Clinical Pharmacology
Commentary: Antioxidants for Cancer: New Tricks for an Old Dog?
NIMA SHARIFI Division of Hematology/Oncology, Department of Internal Medicine, University of Texas Southwestern Medical Center, Dallas, Texas, USA
Downloaded from www.TheOncologist.com by on July 15, 2010

Disclosures: Nima Sharifi: Research funding: Prostate Cancer Foundation The content of this article has been reviewed by independent peer reviewers to ensure that it is balanced, objective, and free from commercial bias. No financial relationships relevant to the content of this article have been disclosed by the independent peer reviewers.

Traditionally, the main focus of the importance of reactive oxygen species (ROS) in oncology is that these species induce DNA damage, leading to a predisposition to cancer. However, it has recently been shown that ROS may have an alternative activity, by modulating tumor cell signaling. Moreover, tumor cell signaling mediated by ROS is readily reversible upon treatment with antioxidants. This emerging evidence on the molecular effects of antioxidants on tumor cells, along with the evidence that the route of administration of antioxidants in earlier clinical trials for cancer could not achieve pharmacologically effective levels, suggests that antioxidants may serve as bona fide signal transduction modifiers for cancer. A re-examination of the current evidence and further study is clearly warranted. The Oncologist 2009;14:213–215

Over two decades ago, reports of a role for the utility of ascorbate for use in cancer [1] were effectively dismissed with the completion of two double-blind, placebo-controlled clinical trials of oral ascorbate that showed no effect on survival in patients with advanced cancer [2, 3]. However, later studies determined that the oral bioavailability with the doses used in those studies gave a much lower exposure than i.v. administration, which was done with earlier nonrandomized trials that suggested a benefit [4]. Other studies have investigated a potential role for N-acetylcysteine (NAC) with or without vitamin A for the management of lung and head and neck cancers and have also not shown efficacy [5]. However, oral administration of NAC, which was used in this study, largely undergoes first-pass metabolism and is also scarcely bioavailable [6]. It should be noted that numerous other studies have tested various anti-

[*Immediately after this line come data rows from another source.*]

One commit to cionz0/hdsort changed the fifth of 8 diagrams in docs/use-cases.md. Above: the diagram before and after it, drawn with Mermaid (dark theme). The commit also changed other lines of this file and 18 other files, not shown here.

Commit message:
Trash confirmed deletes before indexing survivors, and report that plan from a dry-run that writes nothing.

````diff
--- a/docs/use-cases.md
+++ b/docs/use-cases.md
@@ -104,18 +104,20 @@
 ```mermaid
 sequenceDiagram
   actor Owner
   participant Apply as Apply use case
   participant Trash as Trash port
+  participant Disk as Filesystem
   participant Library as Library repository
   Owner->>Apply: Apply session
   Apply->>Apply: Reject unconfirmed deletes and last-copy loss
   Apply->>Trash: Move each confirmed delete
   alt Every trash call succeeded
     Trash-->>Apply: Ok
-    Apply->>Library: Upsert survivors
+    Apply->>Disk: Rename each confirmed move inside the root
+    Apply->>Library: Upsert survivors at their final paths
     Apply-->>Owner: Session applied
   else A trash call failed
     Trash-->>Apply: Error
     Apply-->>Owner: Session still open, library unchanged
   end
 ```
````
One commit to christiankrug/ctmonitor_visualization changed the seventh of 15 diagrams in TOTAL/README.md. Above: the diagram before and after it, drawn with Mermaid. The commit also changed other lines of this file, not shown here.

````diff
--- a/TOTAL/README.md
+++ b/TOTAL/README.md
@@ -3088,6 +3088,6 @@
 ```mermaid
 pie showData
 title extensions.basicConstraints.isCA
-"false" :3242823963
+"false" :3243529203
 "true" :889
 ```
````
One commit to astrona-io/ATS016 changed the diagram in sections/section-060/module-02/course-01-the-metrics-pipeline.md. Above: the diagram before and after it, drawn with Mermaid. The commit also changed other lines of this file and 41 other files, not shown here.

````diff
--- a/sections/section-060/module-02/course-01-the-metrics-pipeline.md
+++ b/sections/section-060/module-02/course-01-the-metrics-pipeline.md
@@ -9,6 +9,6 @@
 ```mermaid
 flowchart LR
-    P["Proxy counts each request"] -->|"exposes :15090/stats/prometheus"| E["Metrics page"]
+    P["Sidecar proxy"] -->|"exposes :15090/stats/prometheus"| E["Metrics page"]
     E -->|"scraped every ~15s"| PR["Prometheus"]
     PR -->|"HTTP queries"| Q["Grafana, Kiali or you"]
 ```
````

oxidants in combination with other treatments, such as chemotherapy and radiation, which is beyond the scope of the discussion here [7, 8]. Recently, several preclinical studies have suggested a critical role of reactive oxygen species (ROS) for tumor signaling and growth, along with reversibility of these ROS-mediated mechanisms that is achievable with antioxidants [9 –11]. This emerging evidence raises the question of whether we should revisit the issue of a potential utility of antioxidants for cancer therapy. Free radicals or ROS have a well-established role in the initiation of cancer through effects on DNA damage that result in mutations, leading to the activation of oncogenes and loss of tumor suppressor gene function [12]. It is in this context that ROS are typically thought of in a link to cancer and in which antioxidants have been posited to play a potential role in cancer chemoprevention. However, ROS also have

Correspondence: Nima Sharifi, M.D., Division of Hematology/Oncology, Department of Internal Medicine, University of Texas Southwestern Medical Center, 5323 Harry Hines Boulevard, Dallas, Texas 75390-8852, USA. Telephone: 214-645-5910; Fax: 214-648-5915; e-mail: nima.sharifi@utsouthwestern.edu Received October 6, 2008; accepted for publication February 2, 2009; first published online in The Oncologist Express on March 5, 2009. ©AlphaMed Press 1083-7159/2009/$30.00/0 doi: 10.1634/theoncologist.2008-0219

The Oncologist 2009;14:213–215 www.TheOncologist.com


Antioxidants for Cancer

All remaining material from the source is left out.